----- Records for processing -----
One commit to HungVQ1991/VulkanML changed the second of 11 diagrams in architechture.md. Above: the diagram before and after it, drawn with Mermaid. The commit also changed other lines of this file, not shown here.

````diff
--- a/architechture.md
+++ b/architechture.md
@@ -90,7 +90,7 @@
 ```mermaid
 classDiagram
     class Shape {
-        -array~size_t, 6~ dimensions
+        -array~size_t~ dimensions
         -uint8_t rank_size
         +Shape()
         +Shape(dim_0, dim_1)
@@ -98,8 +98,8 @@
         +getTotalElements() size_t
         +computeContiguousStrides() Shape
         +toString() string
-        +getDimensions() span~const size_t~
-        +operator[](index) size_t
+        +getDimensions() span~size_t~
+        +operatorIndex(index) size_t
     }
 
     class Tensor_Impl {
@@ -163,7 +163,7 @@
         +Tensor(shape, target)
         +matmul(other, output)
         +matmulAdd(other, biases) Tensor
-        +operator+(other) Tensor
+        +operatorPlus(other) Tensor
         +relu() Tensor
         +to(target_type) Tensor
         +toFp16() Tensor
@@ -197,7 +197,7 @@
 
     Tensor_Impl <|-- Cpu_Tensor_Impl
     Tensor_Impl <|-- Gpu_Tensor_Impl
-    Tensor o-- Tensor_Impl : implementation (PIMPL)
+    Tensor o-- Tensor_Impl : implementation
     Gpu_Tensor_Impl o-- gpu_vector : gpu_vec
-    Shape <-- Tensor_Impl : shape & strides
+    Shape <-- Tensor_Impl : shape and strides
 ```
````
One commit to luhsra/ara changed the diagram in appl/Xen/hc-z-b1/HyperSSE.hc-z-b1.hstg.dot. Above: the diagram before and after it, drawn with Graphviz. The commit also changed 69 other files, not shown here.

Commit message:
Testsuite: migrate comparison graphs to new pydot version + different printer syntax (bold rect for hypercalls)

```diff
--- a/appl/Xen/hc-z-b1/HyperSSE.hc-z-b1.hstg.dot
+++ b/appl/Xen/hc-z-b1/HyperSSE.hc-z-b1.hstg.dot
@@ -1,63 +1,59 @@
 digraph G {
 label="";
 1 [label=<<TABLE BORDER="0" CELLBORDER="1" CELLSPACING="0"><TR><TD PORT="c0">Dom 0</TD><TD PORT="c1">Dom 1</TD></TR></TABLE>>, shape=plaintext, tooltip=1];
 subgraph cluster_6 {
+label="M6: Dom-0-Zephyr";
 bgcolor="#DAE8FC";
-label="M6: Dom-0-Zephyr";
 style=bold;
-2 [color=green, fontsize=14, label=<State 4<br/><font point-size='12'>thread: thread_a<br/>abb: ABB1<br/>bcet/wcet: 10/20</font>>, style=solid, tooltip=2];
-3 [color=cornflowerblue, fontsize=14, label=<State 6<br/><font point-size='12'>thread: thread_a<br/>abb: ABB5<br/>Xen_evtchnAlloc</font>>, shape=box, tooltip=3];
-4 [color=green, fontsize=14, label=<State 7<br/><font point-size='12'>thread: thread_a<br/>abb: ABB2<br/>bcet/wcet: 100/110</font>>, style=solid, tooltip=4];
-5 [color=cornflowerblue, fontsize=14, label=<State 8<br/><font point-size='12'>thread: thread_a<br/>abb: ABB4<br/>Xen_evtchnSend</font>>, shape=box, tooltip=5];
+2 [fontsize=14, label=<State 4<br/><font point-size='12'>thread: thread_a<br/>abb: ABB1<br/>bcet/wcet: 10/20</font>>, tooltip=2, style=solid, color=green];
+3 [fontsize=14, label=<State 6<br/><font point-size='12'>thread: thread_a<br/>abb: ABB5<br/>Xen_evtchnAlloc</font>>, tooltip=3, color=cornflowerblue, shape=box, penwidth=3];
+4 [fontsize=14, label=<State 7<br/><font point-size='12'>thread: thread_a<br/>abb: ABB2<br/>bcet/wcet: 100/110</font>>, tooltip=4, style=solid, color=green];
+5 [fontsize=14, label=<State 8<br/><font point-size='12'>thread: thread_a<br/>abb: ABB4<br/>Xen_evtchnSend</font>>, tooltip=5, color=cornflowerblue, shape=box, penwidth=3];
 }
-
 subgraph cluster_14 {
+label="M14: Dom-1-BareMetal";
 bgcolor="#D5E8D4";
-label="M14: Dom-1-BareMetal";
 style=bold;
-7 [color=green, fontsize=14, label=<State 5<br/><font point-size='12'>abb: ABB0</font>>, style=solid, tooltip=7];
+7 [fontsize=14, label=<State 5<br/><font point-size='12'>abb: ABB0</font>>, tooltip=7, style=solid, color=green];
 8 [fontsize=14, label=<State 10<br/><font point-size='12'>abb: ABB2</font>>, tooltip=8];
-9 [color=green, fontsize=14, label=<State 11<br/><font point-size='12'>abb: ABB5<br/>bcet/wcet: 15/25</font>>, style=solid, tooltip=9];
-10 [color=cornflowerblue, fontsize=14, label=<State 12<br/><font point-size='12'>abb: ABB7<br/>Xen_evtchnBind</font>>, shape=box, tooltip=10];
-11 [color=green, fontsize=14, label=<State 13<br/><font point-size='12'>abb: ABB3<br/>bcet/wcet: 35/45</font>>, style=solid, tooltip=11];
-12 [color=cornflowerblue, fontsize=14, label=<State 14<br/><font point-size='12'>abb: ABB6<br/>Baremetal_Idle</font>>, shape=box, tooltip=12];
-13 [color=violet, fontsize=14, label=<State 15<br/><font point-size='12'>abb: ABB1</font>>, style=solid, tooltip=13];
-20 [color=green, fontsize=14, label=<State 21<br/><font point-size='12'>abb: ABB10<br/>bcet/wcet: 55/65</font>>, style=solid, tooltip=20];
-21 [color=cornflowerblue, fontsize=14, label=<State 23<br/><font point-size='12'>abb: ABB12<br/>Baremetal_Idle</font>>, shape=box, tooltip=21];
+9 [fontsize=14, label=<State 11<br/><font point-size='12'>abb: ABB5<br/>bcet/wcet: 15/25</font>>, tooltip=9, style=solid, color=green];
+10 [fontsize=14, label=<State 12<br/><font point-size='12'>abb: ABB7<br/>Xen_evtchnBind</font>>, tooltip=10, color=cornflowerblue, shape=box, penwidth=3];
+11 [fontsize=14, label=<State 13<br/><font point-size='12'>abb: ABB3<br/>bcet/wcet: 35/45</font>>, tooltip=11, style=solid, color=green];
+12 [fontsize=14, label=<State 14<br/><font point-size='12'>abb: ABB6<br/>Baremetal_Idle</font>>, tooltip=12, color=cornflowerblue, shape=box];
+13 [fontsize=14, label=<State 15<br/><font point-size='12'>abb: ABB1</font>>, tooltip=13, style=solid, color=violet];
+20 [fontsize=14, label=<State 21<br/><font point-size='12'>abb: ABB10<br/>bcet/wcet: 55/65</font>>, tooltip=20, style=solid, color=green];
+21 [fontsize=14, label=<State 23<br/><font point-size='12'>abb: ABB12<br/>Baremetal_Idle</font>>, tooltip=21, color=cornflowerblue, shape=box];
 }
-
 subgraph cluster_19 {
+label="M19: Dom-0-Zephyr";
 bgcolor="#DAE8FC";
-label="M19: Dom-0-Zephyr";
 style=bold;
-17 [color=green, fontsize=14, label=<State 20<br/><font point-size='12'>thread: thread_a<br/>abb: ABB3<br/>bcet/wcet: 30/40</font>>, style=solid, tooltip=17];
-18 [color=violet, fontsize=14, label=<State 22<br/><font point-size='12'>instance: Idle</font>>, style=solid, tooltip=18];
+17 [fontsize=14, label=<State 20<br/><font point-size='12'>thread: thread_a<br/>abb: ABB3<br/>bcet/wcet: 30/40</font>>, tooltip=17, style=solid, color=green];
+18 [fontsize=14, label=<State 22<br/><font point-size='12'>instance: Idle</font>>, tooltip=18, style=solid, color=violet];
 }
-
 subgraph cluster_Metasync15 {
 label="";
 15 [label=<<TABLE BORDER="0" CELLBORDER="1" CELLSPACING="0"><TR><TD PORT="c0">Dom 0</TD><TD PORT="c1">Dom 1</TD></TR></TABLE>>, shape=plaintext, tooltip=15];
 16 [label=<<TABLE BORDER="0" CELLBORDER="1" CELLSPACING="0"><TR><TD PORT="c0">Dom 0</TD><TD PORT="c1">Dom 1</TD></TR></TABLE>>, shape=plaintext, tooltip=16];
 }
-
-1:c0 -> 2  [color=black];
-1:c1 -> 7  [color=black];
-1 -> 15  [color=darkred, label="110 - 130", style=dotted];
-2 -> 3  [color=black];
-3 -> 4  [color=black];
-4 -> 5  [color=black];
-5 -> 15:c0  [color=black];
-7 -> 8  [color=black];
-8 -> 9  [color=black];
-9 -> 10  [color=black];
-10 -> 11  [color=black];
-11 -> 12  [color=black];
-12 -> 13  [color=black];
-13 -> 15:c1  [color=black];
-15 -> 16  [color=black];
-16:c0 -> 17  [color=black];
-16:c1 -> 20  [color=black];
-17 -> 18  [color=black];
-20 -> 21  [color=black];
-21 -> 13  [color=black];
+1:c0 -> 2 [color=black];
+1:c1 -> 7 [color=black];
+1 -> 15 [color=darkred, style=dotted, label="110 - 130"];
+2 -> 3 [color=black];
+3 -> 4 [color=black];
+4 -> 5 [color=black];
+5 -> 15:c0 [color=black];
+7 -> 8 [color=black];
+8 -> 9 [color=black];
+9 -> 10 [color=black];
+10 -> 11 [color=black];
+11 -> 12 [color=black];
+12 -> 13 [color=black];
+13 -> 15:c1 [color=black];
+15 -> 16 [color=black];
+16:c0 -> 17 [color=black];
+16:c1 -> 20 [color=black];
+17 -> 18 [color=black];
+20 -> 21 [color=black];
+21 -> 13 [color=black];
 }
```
-----
● **Assignment**: For the string "other", find every line of the material that contains it, and copy each one.

● **Exercise result**:
One commit to HungVQ1991/VulkanML changed the second of 11 diagrams in architechture.md. Above: the diagram before and after it, drawn with Mermaid. The commit also changed other lines of this file, not shown here.
         +matmul(other, output)
         +matmulAdd(other, biases) Tensor
-        +operator+(other) Tensor
+        +operatorPlus(other) Tensor
One commit to luhsra/ara changed the diagram in appl/Xen/hc-z-b1/HyperSSE.hc-z-b1.hstg.dot. Above: the diagram before and after it, drawn with Graphviz. The commit also changed 69 other files, not shown here.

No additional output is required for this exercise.